Top of EXTRACTED MATERIAL

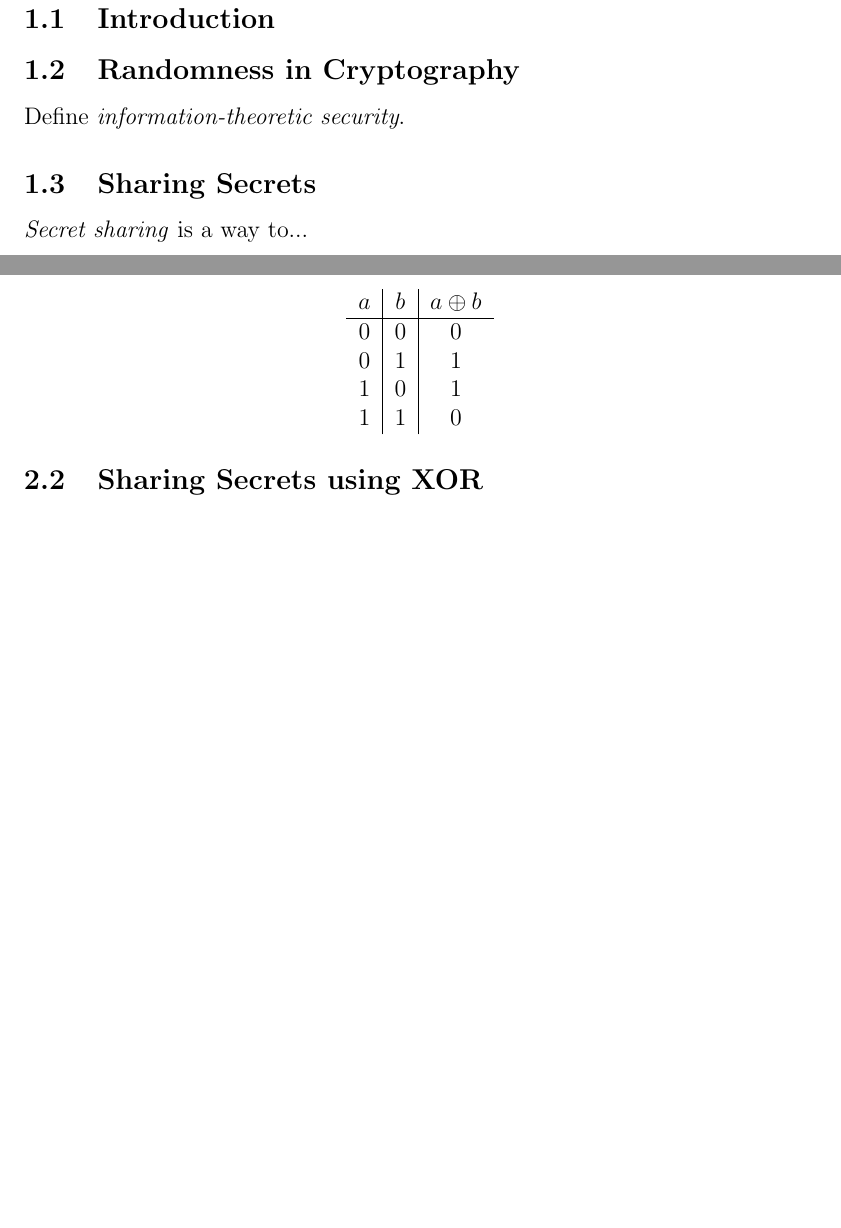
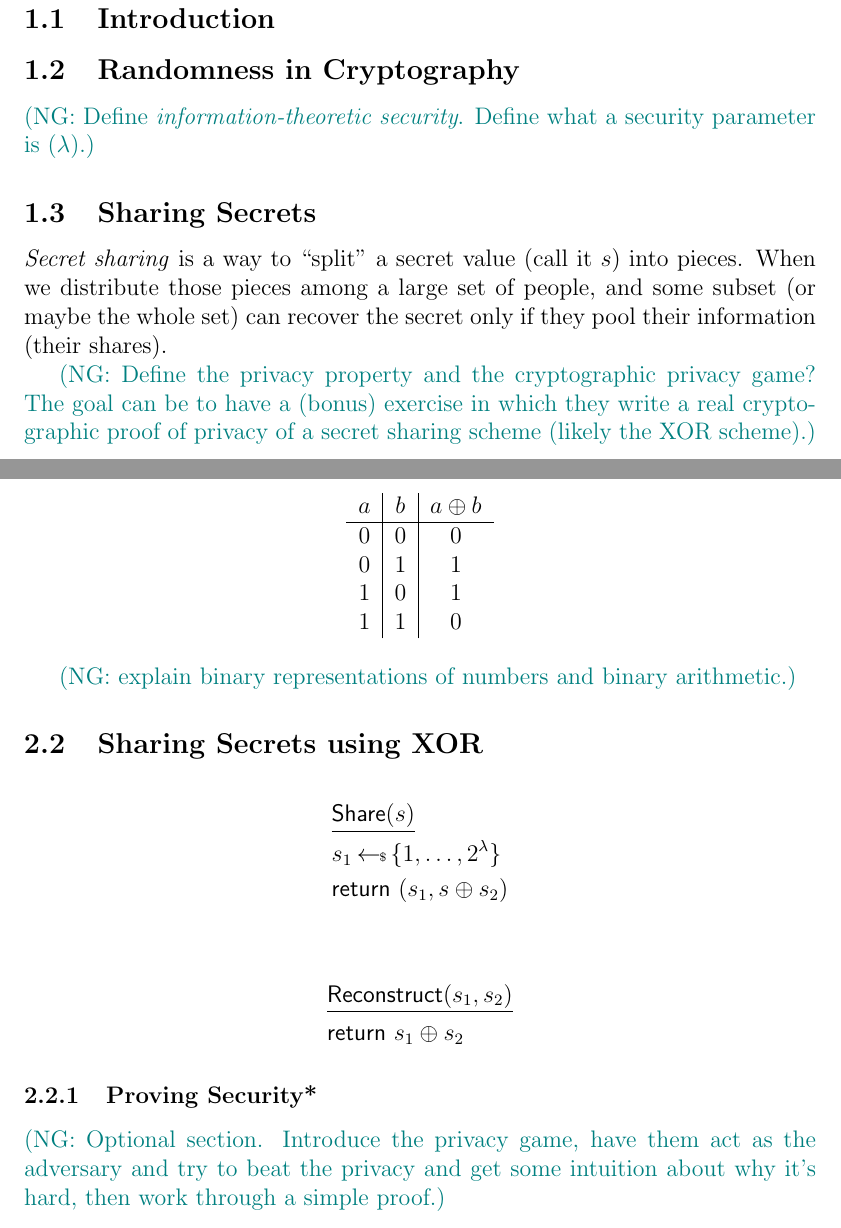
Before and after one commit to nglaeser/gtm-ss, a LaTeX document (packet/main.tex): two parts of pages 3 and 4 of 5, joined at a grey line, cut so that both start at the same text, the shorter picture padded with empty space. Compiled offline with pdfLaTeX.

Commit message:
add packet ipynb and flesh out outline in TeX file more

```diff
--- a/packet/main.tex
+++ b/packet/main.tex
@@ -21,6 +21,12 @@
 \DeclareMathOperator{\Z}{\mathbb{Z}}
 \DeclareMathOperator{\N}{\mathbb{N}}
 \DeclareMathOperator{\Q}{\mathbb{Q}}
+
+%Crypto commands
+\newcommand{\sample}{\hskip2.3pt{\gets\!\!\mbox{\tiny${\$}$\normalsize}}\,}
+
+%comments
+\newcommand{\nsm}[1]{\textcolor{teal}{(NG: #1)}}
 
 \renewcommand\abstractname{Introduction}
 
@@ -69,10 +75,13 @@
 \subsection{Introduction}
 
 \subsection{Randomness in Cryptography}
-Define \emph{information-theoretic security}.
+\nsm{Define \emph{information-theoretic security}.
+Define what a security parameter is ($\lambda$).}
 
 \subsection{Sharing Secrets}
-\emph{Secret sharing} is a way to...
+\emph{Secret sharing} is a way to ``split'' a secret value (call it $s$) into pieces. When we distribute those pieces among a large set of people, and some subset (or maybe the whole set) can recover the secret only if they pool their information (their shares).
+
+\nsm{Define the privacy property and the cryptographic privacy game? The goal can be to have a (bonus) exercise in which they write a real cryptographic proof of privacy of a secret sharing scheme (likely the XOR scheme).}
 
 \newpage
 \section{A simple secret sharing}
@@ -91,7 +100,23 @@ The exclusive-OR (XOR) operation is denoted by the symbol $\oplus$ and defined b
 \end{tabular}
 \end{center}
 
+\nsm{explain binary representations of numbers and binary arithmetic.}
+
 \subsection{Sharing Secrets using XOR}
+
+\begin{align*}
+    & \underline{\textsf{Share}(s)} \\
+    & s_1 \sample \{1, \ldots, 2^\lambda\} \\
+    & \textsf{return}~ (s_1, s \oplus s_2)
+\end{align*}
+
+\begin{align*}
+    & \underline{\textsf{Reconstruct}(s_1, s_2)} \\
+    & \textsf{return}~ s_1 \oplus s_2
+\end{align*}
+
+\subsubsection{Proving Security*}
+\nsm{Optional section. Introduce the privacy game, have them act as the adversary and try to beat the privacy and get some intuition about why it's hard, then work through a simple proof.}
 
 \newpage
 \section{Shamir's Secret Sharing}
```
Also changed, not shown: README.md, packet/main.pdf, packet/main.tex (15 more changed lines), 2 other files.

Bottom of EXTRACTED MATERIAL

Search the entries for the word "packet". Copy every line where it occurs.

REPLY TO THE EXERCISE.
Before and after one commit to nglaeser/gtm-ss, a LaTeX document (packet/main.tex): two parts of pages 3 and 4 of 5, joined at a grey line, cut so that both start at the same text, the shorter picture padded with empty space. Compiled offline with pdfLaTeX.
add packet ipynb and flesh out outline in TeX file more
--- a/packet/main.tex
+++ b/packet/main.tex
Also changed, not shown: README.md, packet/main.pdf, packet/main.tex (15 more changed lines), 2 other files.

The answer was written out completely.